By , Chiang Mai, Thailand



“The bus will shortly arrive in four minutes. The bus coming from Seoul University will shortly arrive in four minutes.”

The electronic, monotone announcer from the bus station’s speaker quickly reminded the motionless people focused on their tablets with eyes glued on to the screen, that the bus will soon arrive. Exactly after two hundred and forty seconds, a green bus halted to a stop. From my left pocket, I grabbed out the T-money card, and lightly pressed it onto a sensor which gave out a short “beep.” As I walked in and grabbed a chair handle, a hospital advertising nose plastic surgery grabbed my attention, but as I look around, most of the people were too preoccupied with their gadgets to even catch a glimpse the stereotyped advertisements. As the bus came to a halt again, I stepped out of the bus just in time to avoid a high- speed motorbike fly dangerously past me.

The putrid smell of garbage and left over scraps of food circulate the air, while the searing hot sun stroke down on top of the victims suffering from heat. Despite the temperature of fortdegreees celsius, many motorbikes are on the streets with people fully armed to fight against the sun.
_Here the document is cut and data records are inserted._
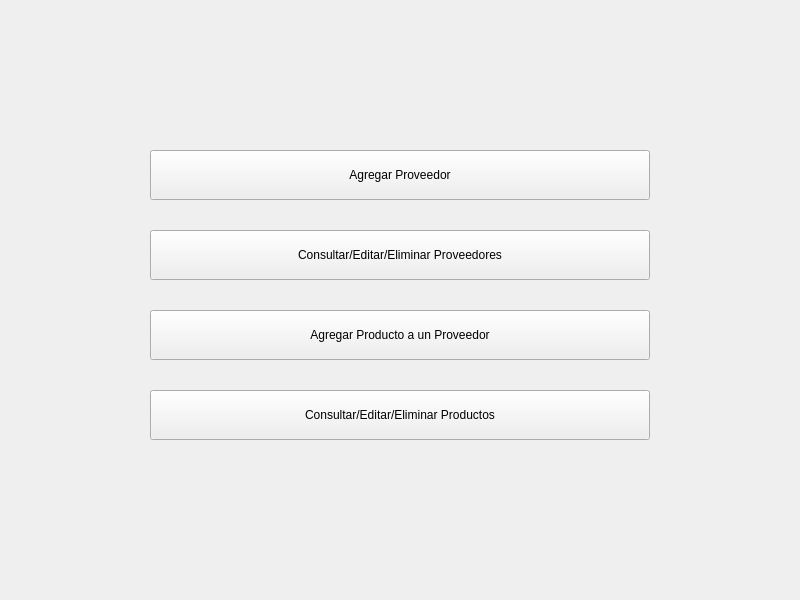
This is proveedores/proveedores.ui in Frakinatra/topicos-desarollo as Qt 5 draws it before an edit. The edited form follows.
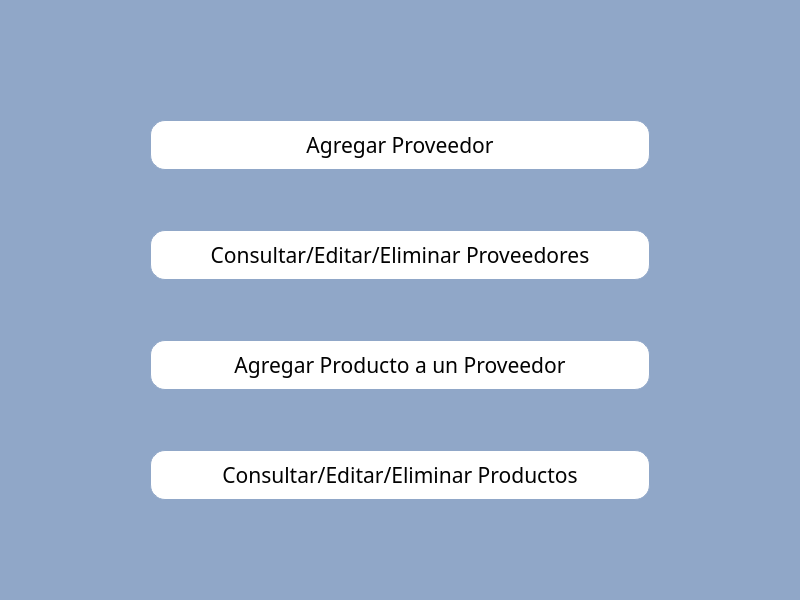
This is the edited form. Icons and pictures are not drawn.

Patch:
```diff
--- a/proveedores/proveedores.ui
+++ b/proveedores/proveedores.ui
@@ -12,15 +12,55 @@
   <property name="windowTitle">
    <string>Módulo de Proveedores</string>
   </property>
+  <widget class="QFrame" name="frame">
+   <property name="geometry">
+    <rect>
+     <x>0</x>
+     <y>0</y>
+     <width>800</width>
+     <height>600</height>
+    </rect>
+   </property>
+   <property name="font">
+    <font>
+     <family>Arial Rounded MT Bold</family>
+     <pointsize>16</pointsize>
+    </font>
+   </property>
+   <property name="styleSheet">
+    <string notr="true">color: rgb(2, 2, 2);
+background-color: qlineargradient(spread:pad, x1:0, y1:0, x2:0, y2:1, stop:0 rgba(255, 0, 0, 255), stop:0.339795 rgba(255, 0, 0, 255), stop:0.339799 rgba(255, 255, 255, 255), stop:0.662444 rgba(255, 255, 255, 255), stop:0.662469 rgba(0, 0, 255, 255), stop:1 rgba(0, 0, 255, 255));
+background-color: rgb(144, 167, 200);</string>
+   </property>
   <widget class="QPushButton" name="btnAgregarProveedor">
    <property name="geometry">
     <rect>
      <x>150</x>
-     <y>150</y>
+      <y>120</y>
      <width>500</width>
      <height>50</height>
     </rect>
    </property>
+    <property name="font">
+     <font>
+      <family>Arial Rounded MT Bold</family>
+      <pointsize>16</pointsize>
+     </font>
+    </property>
+    <property name="styleSheet">
+     <string notr="true">QPushButton{
+    font-family: &quot;Arial Rounded MT Bold&quot;;
+    font-size: 16pt;
+    background-color: rgb(255, 255, 255);
+    border-radius: 15px;
+    border: 1px solid rgb(144, 167, 200);
+}
+
+QPushButton:hover{
+    background-color: rgb(227, 227, 227);
+    border: 1px solid rgb(120, 140, 180);
+}</string>
+    </property>
    <property name="text">
     <string>Agregar Proveedor</string>
    </property>
@@ -34,6 +74,26 @@
      <height>50</height>
     </rect>
    </property>
+    <property name="font">
+     <font>
+      <family>Arial Rounded MT Bold</family>
+      <pointsize>16</pointsize>
+     </font>
+    </property>
+    <property name="styleSheet">
+     <string notr="true">QPushButton{
+    font-family: &quot;Arial Rounded MT Bold&quot;;
+    font-size: 16pt;
+    background-color: rgb(255, 255, 255);
+    border-radius: 15px;
+    border: 1px solid rgb(144, 167, 200);
+}
+
+QPushButton:hover{
+    background-color: rgb(227, 227, 227);
+    border: 1px solid rgb(120, 140, 180);
+}</string>
+    </property>
    <property name="text">
     <string>Consultar/Editar/Eliminar Proveedores</string>
    </property>
@@ -42,11 +102,31 @@
    <property name="geometry">
     <rect>
      <x>150</x>
-     <y>310</y>
+      <y>340</y>
      <width>500</width>
      <height>50</height>
     </rect>
    </property>
+    <property name="font">
+     <font>
+      <family>Arial Rounded MT Bold</family>
+      <pointsize>16</pointsize>
+     </font>
+    </property>
+    <property name="styleSheet">
+     <string notr="true">QPushButton{
+    font-family: &quot;Arial Rounded MT Bold&quot;;
+    font-size: 16pt;
+    background-color: rgb(255, 255, 255);
+    border-radius: 15px;
+    border: 1px solid rgb(144, 167, 200);
+}
+
+QPushButton:hover{
+    background-color: rgb(227, 227, 227);
+    border: 1px solid rgb(120, 140, 180);
+}</string>
+    </property>
    <property name="text">
     <string>Agregar Producto a un Proveedor</string>
    </property>
@@ -55,14 +135,75 @@
    <property name="geometry">
     <rect>
      <x>150</x>
-     <y>390</y>
+      <y>450</y>
      <width>500</width>
      <height>50</height>
     </rect>
    </property>
+    <property name="font">
+     <font>
+      <family>Arial Rounded MT Bold</family>
+      <pointsize>16</pointsize>
+     </font>
+    </property>
+    <property name="styleSheet">
+     <string notr="true">QPushButton{
+    font-family: &quot;Arial Rounded MT Bold&quot;;
+    font-size: 16pt;
+    background-color: rgb(255, 255, 255);
+    border-radius: 15px;
+    border: 1px solid rgb(144, 167, 200);
+}
+
+QPushButton:hover{
+    background-color: rgb(227, 227, 227);
+    border: 1px solid rgb(120, 140, 180);
+}</string>
+    </property>
    <property name="text">
     <string>Consultar/Editar/Eliminar Productos</string>
    </property>
+   </widget>
+   <widget class="QLabel" name="regresar">
+    <property name="geometry">
+     <rect>
+      <x>20</x>
+      <y>20</y>
+      <width>90</width>
+      <height>90</height>
+     </rect>
+    </property>
+    <property name="font">
+     <font>
+      <family>Arial Rounded MT Bold</family>
+      <pointsize>16</pointsize>
+     </font>
+    </property>
+    <property name="styleSheet">
+     <string>
+        QLabel {
+            font-family: &quot;Arial Rounded MT Bold&quot;;
+            font-size: 16pt;
+            border-radius: 10px;
+        }
+        QLabel:hover {
+            background-color: #ccc;
+        }
+        QLabel:pressed {
+            background-color: #aaa;
+        }
+     </string>
+    </property>
+    <property name="text">
+     <string/>
+    </property>
+    <property name="pixmap">
+     <pixmap>../flecha.png</pixmap>
+    </property>
+    <property name="scaledContents">
+     <bool>true</bool>
+    </property>
+   </widget>
   </widget>
  </widget>
  <resources/>
```
Left out of the diff: 1 changed line with no effect on the pictures. Lines whose indentation alone changed are shown as unchanged.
I look down at my armor; a red helmet with an opaque glass covering, a light blue mask covering my nose and mouth, a long pink sweatshirt that reaches down to my fingertips, long pants to protect the strong rays of the sun, finished off with cuff ankle- dress socks that cover between the ankle and the calf. With my protective covering on, I quickly run across the street to ride behind a “Xe-om” or a motorbike taxi that I have known for a few years.

The two very contrasting descriptions were situations I had faced before. The first passage occurred in Korea when I went for a short visit. The fast, efficient ways of transportation and the advanced ways of conveyances Korea amazed me! Though Korean, three- quarters of my life had been outside Korea. The little things that nobody noticed was different and unfamiliar to me. For example, as I got on the bus I was astonished that nobody paid money. No one. Everybody had a small T-money card, a card to pay for transportation fares. The people would place their card on to the sensor, which would automatically withdraw the charged money inside the card. I quickly familiarized with this transit system familiar with and soon, it became an accustomed routine.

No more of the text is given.